Return the entries verbatim and drop every picture.
== Segment start ==
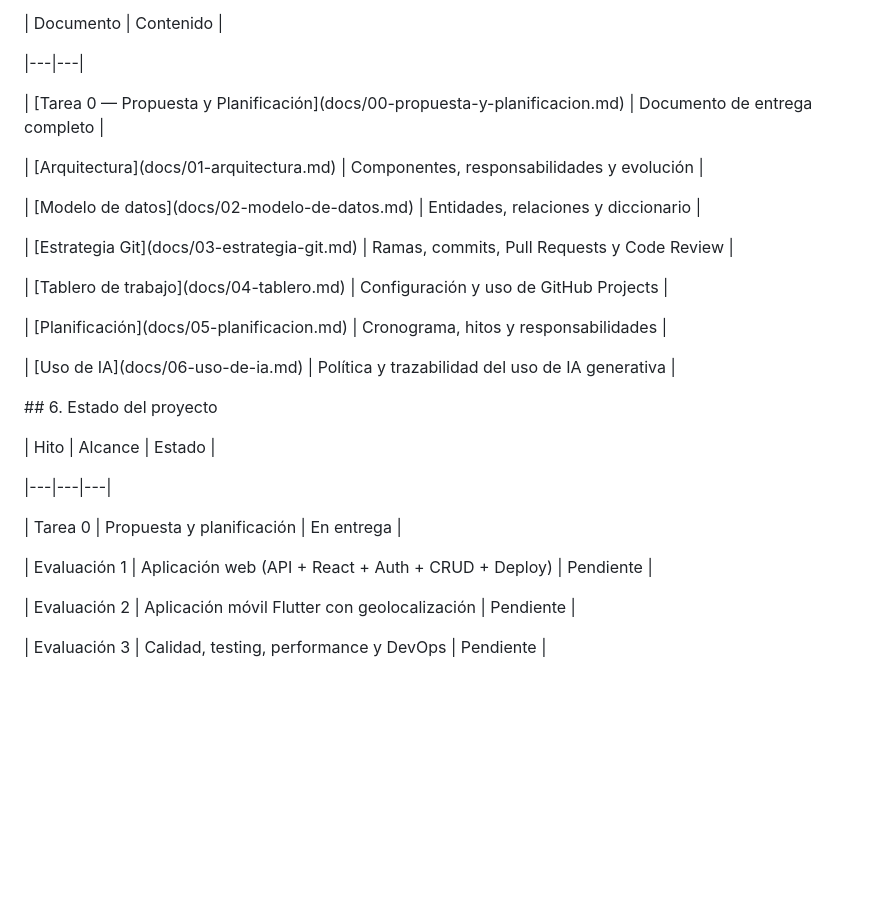
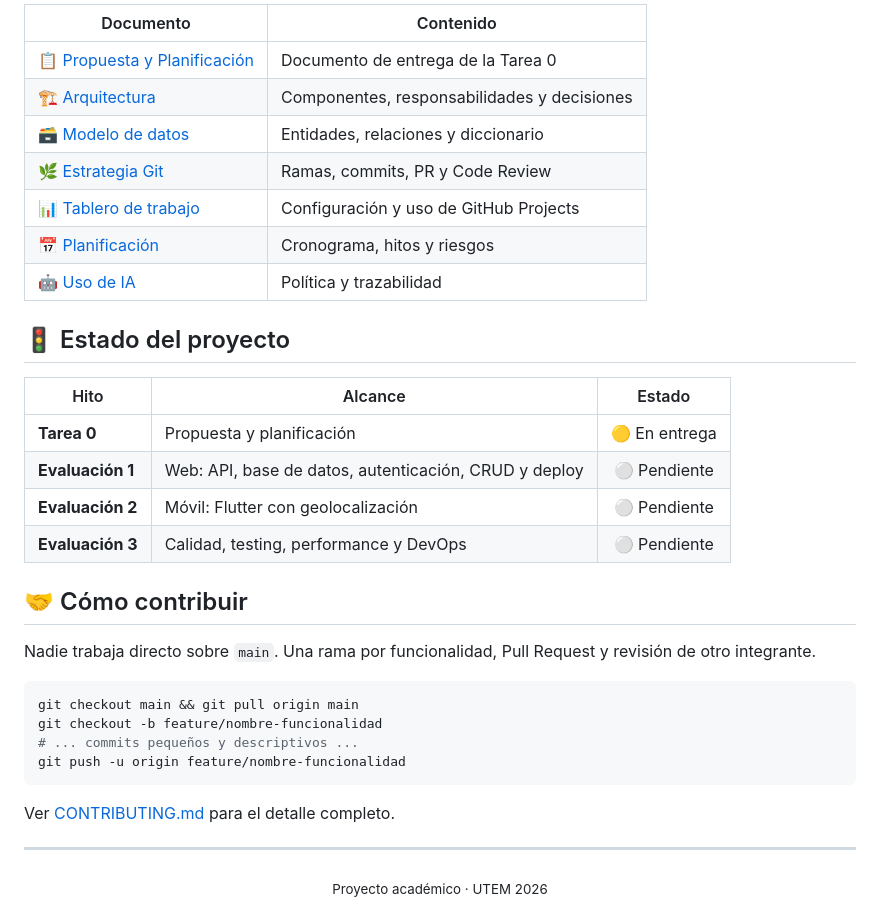
Before and after one commit to nataliandrea-tf/balancefood, a Markdown page: README.md, the part around one of its changes. Drawn GitHub-style; blank space fills up the shorter version.

Commit message:
docs(readme): mejorar presentacion con badges y estructura visual

````diff
--- a/README.md
+++ b/README.md
@@ -108,36 +74,38 @@ balancefood/
 
 | Documento | Contenido |
+|---|---|
+| [📋 Propuesta y Planificación](docs/00-propuesta-y-planificacion.md) | Documento de entrega de la Tarea 0 |
+| [🏗️ Arquitectura](docs/01-arquitectura.md) | Componentes, responsabilidades y decisiones |
+| [🗃️ Modelo de datos](docs/02-modelo-de-datos.md) | Entidades, relaciones y diccionario |
+| [🌿 Estrategia Git](docs/03-estrategia-git.md) | Ramas, commits, PR y Code Review |
+| [📊 Tablero de trabajo](docs/04-tablero.md) | Configuración y uso de GitHub Projects |
+| [📅 Planificación](docs/05-planificacion.md) | Cronograma, hitos y riesgos |
+| [🤖 Uso de IA](docs/06-uso-de-ia.md) | Política y trazabilidad |
 
-|---|---|
-
-| \[Tarea 0 — Propuesta y Planificación](docs/00-propuesta-y-planificacion.md) | Documento de entrega completo |
-
-| \[Arquitectura](docs/01-arquitectura.md) | Componentes, responsabilidades y evolución |
-
-| \[Modelo de datos](docs/02-modelo-de-datos.md) | Entidades, relaciones y diccionario |
-
-| \[Estrategia Git](docs/03-estrategia-git.md) | Ramas, commits, Pull Requests y Code Review |
-
-| \[Tablero de trabajo](docs/04-tablero.md) | Configuración y uso de GitHub Projects |
-
-| \[Planificación](docs/05-planificacion.md) | Cronograma, hitos y responsabilidades |
-
-| \[Uso de IA](docs/06-uso-de-ia.md) | Política y trazabilidad del uso de IA generativa |
-
-
-
-\## 6. Estado del proyecto
-
-
+## 🚦 Estado del proyecto
 
 | Hito | Alcance | Estado |
+|---|---|:---:|
+| **Tarea 0** | Propuesta y planificación | 🟡 En entrega |
+| **Evaluación 1** | Web: API, base de datos, autenticación, CRUD y deploy | ⚪ Pendiente |
+| **Evaluación 2** | Móvil: Flutter con geolocalización | ⚪ Pendiente |
+| **Evaluación 3** | Calidad, testing, performance y DevOps | ⚪ Pendiente |
 
-|---|---|---|
+## 🤝 Cómo contribuir
 
-| Tarea 0 | Propuesta y planificación | En entrega |
+Nadie trabaja directo sobre `main`. Una rama por funcionalidad, Pull Request y revisión de otro integrante.
 
-| Evaluación 1 | Aplicación web (API + React + Auth + CRUD + Deploy) | Pendiente |
+```bash
+git checkout main && git pull origin main
+git checkout -b feature/nombre-funcionalidad
+# ... commits pequeños y descriptivos ...
+git push -u origin feature/nombre-funcionalidad
+```
 
-| Evaluación 2 | Aplicación móvil Flutter con geolocalización | Pendiente |
+Ver [CONTRIBUTING.md](CONTRIBUTING.md) para el detalle completo.
 
-| Evaluación 3 | Calidad, testing, performance y DevOps | Pendiente |
+---
+
+<div align="center">
+<sub>Proyecto académico · UTEM 2026</sub>
+</div>
````
Also changed, not shown: other parts of README.md (+48 -82 lines).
== Segment end ==
:: Result of the exercise ::
Before and after one commit to nataliandrea-tf/balancefood, a Markdown page: README.md, the part around one of its changes. Drawn GitHub-style; blank space fills up the shorter version.

Commit message:
docs(readme): mejorar presentacion con badges y estructura visual

````diff
--- a/README.md
+++ b/README.md
@@ -108,36 +74,38 @@ balancefood/
 
 | Documento | Contenido |
+|---|---|
+| [📋 Propuesta y Planificación](docs/00-propuesta-y-planificacion.md) | Documento de entrega de la Tarea 0 |
+| [🏗️ Arquitectura](docs/01-arquitectura.md) | Componentes, responsabilidades y decisiones |
+| [🗃️ Modelo de datos](docs/02-modelo-de-datos.md) | Entidades, relaciones y diccionario |
+| [🌿 Estrategia Git](docs/03-estrategia-git.md) | Ramas, commits, PR y Code Review |
+| [📊 Tablero de trabajo](docs/04-tablero.md) | Configuración y uso de GitHub Projects |
+| [📅 Planificación](docs/05-planificacion.md) | Cronograma, hitos y riesgos |
+| [🤖 Uso de IA](docs/06-uso-de-ia.md) | Política y trazabilidad |
 
-|---|---|
-
-| \[Tarea 0 — Propuesta y Planificación](docs/00-propuesta-y-planificacion.md) | Documento de entrega completo |
-
-| \[Arquitectura](docs/01-arquitectura.md) | Componentes, responsabilidades y evolución |
-
-| \[Modelo de datos](docs/02-modelo-de-datos.md) | Entidades, relaciones y diccionario |
-
-| \[Estrategia Git](docs/03-estrategia-git.md) | Ramas, commits, Pull Requests y Code Review |
-
-| \[Tablero de trabajo](docs/04-tablero.md) | Configuración y uso de GitHub Projects |
-
-| \[Planificación](docs/05-planificacion.md) | Cronograma, hitos y responsabilidades |
-
-| \[Uso de IA](docs/06-uso-de-ia.md) | Política y trazabilidad del uso de IA generativa |
-
-
-
-\## 6. Estado del proyecto
-
-
+## 🚦 Estado del proyecto
 
 | Hito | Alcance | Estado |
+|---|---|:---:|
+| **Tarea 0** | Propuesta y planificación | 🟡 En entrega |
+| **Evaluación 1** | Web: API, base de datos, autenticación, CRUD y deploy | ⚪ Pendiente |
+| **Evaluación 2** | Móvil: Flutter con geolocalización | ⚪ Pendiente |
+| **Evaluación 3** | Calidad, testing, performance y DevOps | ⚪ Pendiente |
 
-|---|---|---|
+## 🤝 Cómo contribuir
 
-| Tarea 0 | Propuesta y planificación | En entrega |
+Nadie trabaja directo sobre `main`. Una rama por funcionalidad, Pull Request y revisión de otro integrante.
 
-| Evaluación 1 | Aplicación web (API + React + Auth + CRUD + Deploy) | Pendiente |
+```bash
+git checkout main && git pull origin main
+git checkout -b feature/nombre-funcionalidad
+# ... commits pequeños y descriptivos ...
+git push -u origin feature/nombre-funcionalidad
+```
 
-| Evaluación 2 | Aplicación móvil Flutter con geolocalización | Pendiente |
+Ver [CONTRIBUTING.md](CONTRIBUTING.md) para el detalle completo.
 
-| Evaluación 3 | Calidad, testing, performance y DevOps | Pendiente |
+---
+
+<div align="center">
+<sub>Proyecto académico · UTEM 2026</sub>
+</div>
````
Also changed, not shown: other parts of README.md (+48 -82 lines).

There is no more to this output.